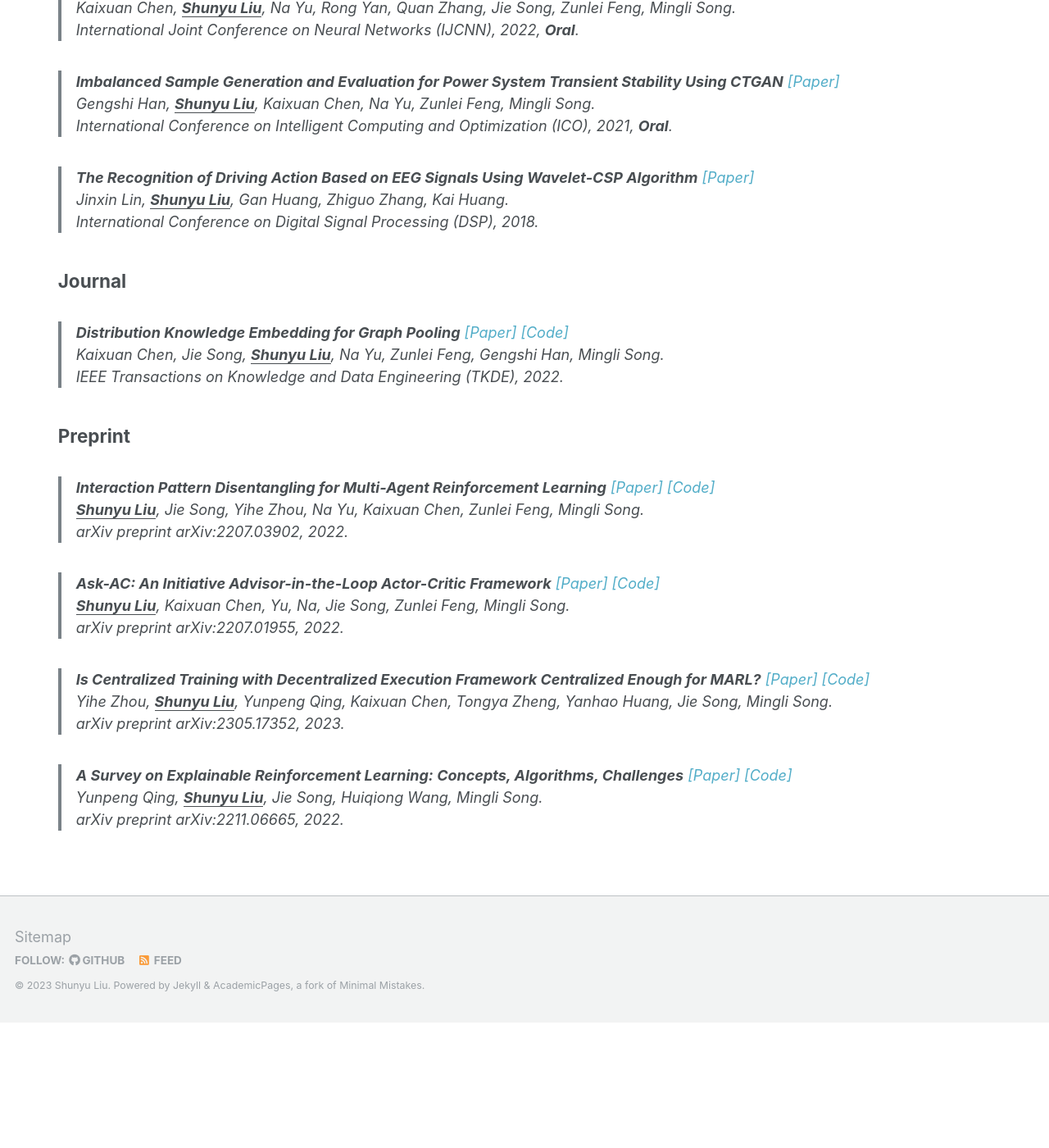
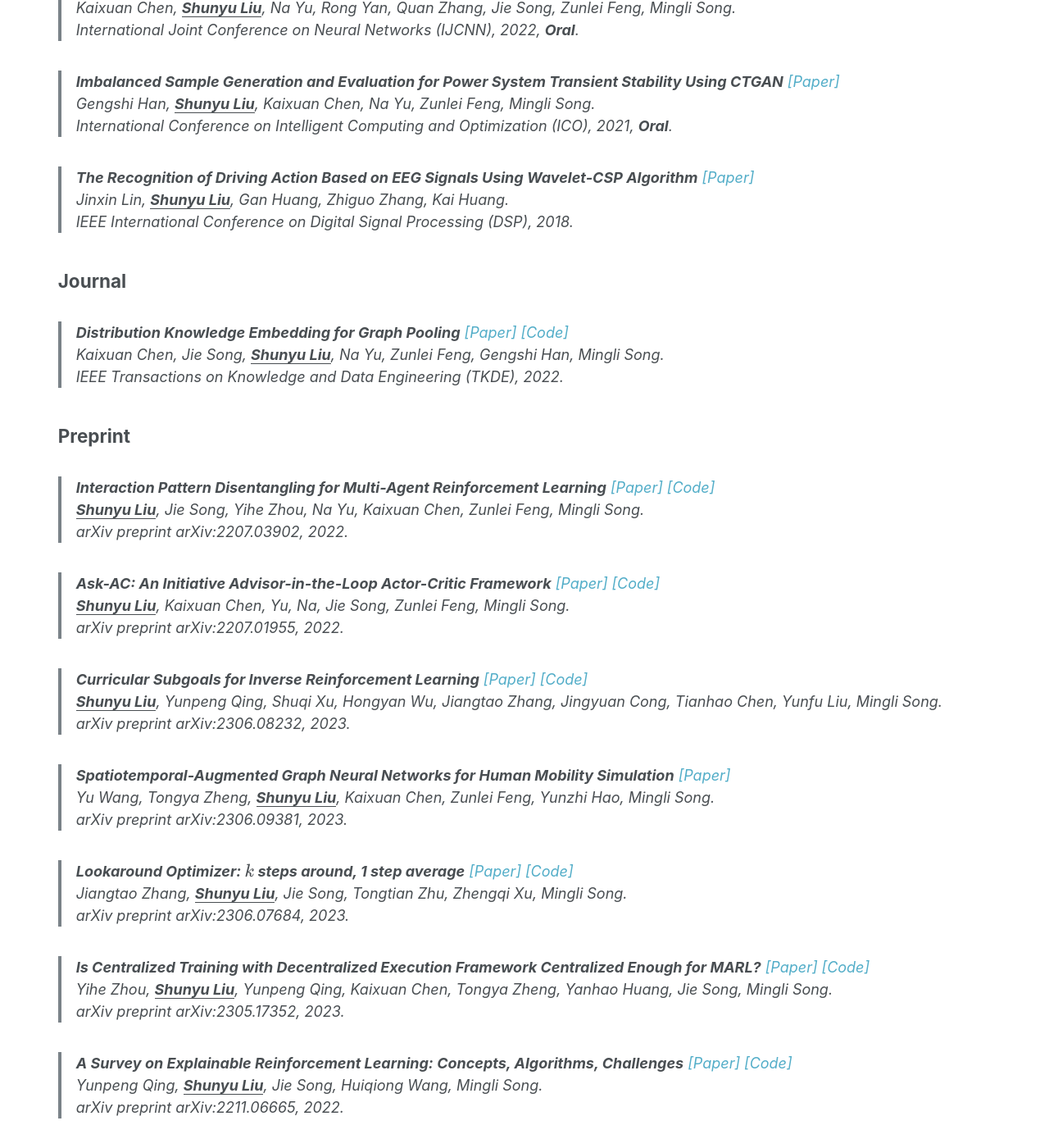
Before and after one commit to liushunyu/liushunyu.github.io, a Jekyll site: the page built from _pages/publications.md, in a window 1280 px wide and 1400 px high, scrolled down 663 px. Shown: the whole window at 82% size. Built offline with Jekyll 4.4.1, drawn with Linux system fonts in a browser that asks for light colours; formulas are drawn with MathJax 3; before the commit the page ends 1910 px from its top, so only the background shows below that.

Commit message:
Update publications.md

```diff
--- a/_pages/publications.md
+++ b/_pages/publications.md
@@ -50,7 +50,7 @@
 
 > **The Recognition of Driving Action Based on EEG Signals Using Wavelet-CSP Algorithm** <a href="https://ieeexplore.ieee.org/abstract/document/8631540/" target="_blank" style="text-decoration: none">\[Paper\]</a>  \\
   > Jinxin Lin, **<u>Shunyu Liu</u>**, Gan Huang, Zhiguo Zhang, Kai Huang.\\
-  > International Conference on Digital Signal Processing (DSP), 2018.
+  > IEEE International Conference on Digital Signal Processing (DSP), 2018.
 
 
 ## Journal
@@ -79,12 +79,26 @@
 
 
 
-
-
 > **Ask-AC: An Initiative Advisor-in-the-Loop Actor-Critic Framework** <a href="https://arxiv.org/abs/2207.01955" target="_blank" style="text-decoration: none">\[Paper\]</a> <a href="https://github.com/liushunyu/Ask-AC" target="_blank" style="text-decoration: none">\[Code\]</a> \\
   > **<u>Shunyu Liu</u>**, Kaixuan Chen, Yu, Na, Jie Song, Zunlei Feng, Mingli Song.\\
   > arXiv preprint arXiv:2207.01955, 2022.
 
+
+> **Curricular Subgoals for Inverse Reinforcement Learning** <a href="https://arxiv.org/abs/2306.08232" target="_blank" style="text-decoration: none">\[Paper\]</a> <a href="https://github.com/Plankson/CSIRL" target="_blank" style="text-decoration: none">\[Code\]</a> \\
+  > **<u>Shunyu Liu</u>**, Yunpeng Qing, Shuqi Xu, Hongyan Wu, Jiangtao Zhang, Jingyuan Cong, Tianhao Chen, Yunfu Liu, Mingli Song.\\
+  > arXiv preprint arXiv:2306.08232, 2023.
+
+
+> **Spatiotemporal-Augmented Graph Neural Networks for Human Mobility Simulation** <a href="https://arxiv.org/abs/2306.09381" target="_blank" style="text-decoration: none">\[Paper\]</a> \\
+  > Yu Wang, Tongya Zheng, **<u>Shunyu Liu</u>**, Kaixuan Chen, Zunlei Feng, Yunzhi Hao, Mingli Song.\\
+  > arXiv preprint arXiv:2306.09381, 2023.
+
+
+
+
+> **Lookaround Optimizer: $k$ steps around, 1 step average** <a href="https://arxiv.org/abs/2306.07684" target="_blank" style="text-decoration: none">\[Paper\]</a> <a href="https://github.com/Ardcy/Lookaround" target="_blank" style="text-decoration: none">\[Code\]</a> \\
+  > Jiangtao Zhang, **<u>Shunyu Liu</u>**, Jie Song, Tongtian Zhu, Zhengqi Xu, Mingli Song. \\
+  > arXiv preprint arXiv:2306.07684, 2023.
 
 
 > **Is Centralized Training with Decentralized Execution Framework Centralized Enough for MARL?** <a href="https://arxiv.org/abs/2305.17352" target="_blank" style="text-decoration: none">\[Paper\]</a> <a href="https://github.com/zyh1999/CADP" target="_blank" style="text-decoration: none">\[Code\]</a> \\
```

-=-=-=-=-

▶ _WHAT YOU SHOULD DO_
Leaving aside the images, write out the entries above word for word.

▶ _YOUR RESPONSE_
Before and after one commit to liushunyu/liushunyu.github.io, a Jekyll site: the page built from _pages/publications.md, in a window 1280 px wide and 1400 px high, scrolled down 663 px. Shown: the whole window at 82% size. Built offline with Jekyll 4.4.1, drawn with Linux system fonts in a browser that asks for light colours; formulas are drawn with MathJax 3; before the commit the page ends 1910 px from its top, so only the background shows below that.

Commit message:
Update publications.md

```diff
--- a/_pages/publications.md
+++ b/_pages/publications.md
@@ -50,7 +50,7 @@
 
 > **The Recognition of Driving Action Based on EEG Signals Using Wavelet-CSP Algorithm** <a href="https://ieeexplore.ieee.org/abstract/document/8631540/" target="_blank" style="text-decoration: none">\[Paper\]</a>  \\
   > Jinxin Lin, **<u>Shunyu Liu</u>**, Gan Huang, Zhiguo Zhang, Kai Huang.\\
-  > International Conference on Digital Signal Processing (DSP), 2018.
+  > IEEE International Conference on Digital Signal Processing (DSP), 2018.
 
 
 ## Journal
@@ -79,12 +79,26 @@
 
 
 
-
-
 > **Ask-AC: An Initiative Advisor-in-the-Loop Actor-Critic Framework** <a href="https://arxiv.org/abs/2207.01955" target="_blank" style="text-decoration: none">\[Paper\]</a> <a href="https://github.com/liushunyu/Ask-AC" target="_blank" style="text-decoration: none">\[Code\]</a> \\
   > **<u>Shunyu Liu</u>**, Kaixuan Chen, Yu, Na, Jie Song, Zunlei Feng, Mingli Song.\\
   > arXiv preprint arXiv:2207.01955, 2022.
 
+
+> **Curricular Subgoals for Inverse Reinforcement Learning** <a href="https://arxiv.org/abs/2306.08232" target="_blank" style="text-decoration: none">\[Paper\]</a> <a href="https://github.com/Plankson/CSIRL" target="_blank" style="text-decoration: none">\[Code\]</a> \\
+  > **<u>Shunyu Liu</u>**, Yunpeng Qing, Shuqi Xu, Hongyan Wu, Jiangtao Zhang, Jingyuan Cong, Tianhao Chen, Yunfu Liu, Mingli Song.\\
+  > arXiv preprint arXiv:2306.08232, 2023.
+
+
+> **Spatiotemporal-Augmented Graph Neural Networks for Human Mobility Simulation** <a href="https://arxiv.org/abs/2306.09381" target="_blank" style="text-decoration: none">\[Paper\]</a> \\
+  > Yu Wang, Tongya Zheng, **<u>Shunyu Liu</u>**, Kaixuan Chen, Zunlei Feng, Yunzhi Hao, Mingli Song.\\
+  > arXiv preprint arXiv:2306.09381, 2023.
+
+
+
+
+> **Lookaround Optimizer: $k$ steps around, 1 step average** <a href="https://arxiv.org/abs/2306.07684" target="_blank" style="text-decoration: none">\[Paper\]</a> <a href="https://github.com/Ardcy/Lookaround" target="_blank" style="text-decoration: none">\[Code\]</a> \\
+  > Jiangtao Zhang, **<u>Shunyu Liu</u>**, Jie Song, Tongtian Zhu, Zhengqi Xu, Mingli Song. \\
+  > arXiv preprint arXiv:2306.07684, 2023.
 
 
 > **Is Centralized Training with Decentralized Execution Framework Centralized Enough for MARL?** <a href="https://arxiv.org/abs/2305.17352" target="_blank" style="text-decoration: none">\[Paper\]</a> <a href="https://github.com/zyh1999/CADP" target="_blank" style="text-decoration: none">\[Code\]</a> \\
```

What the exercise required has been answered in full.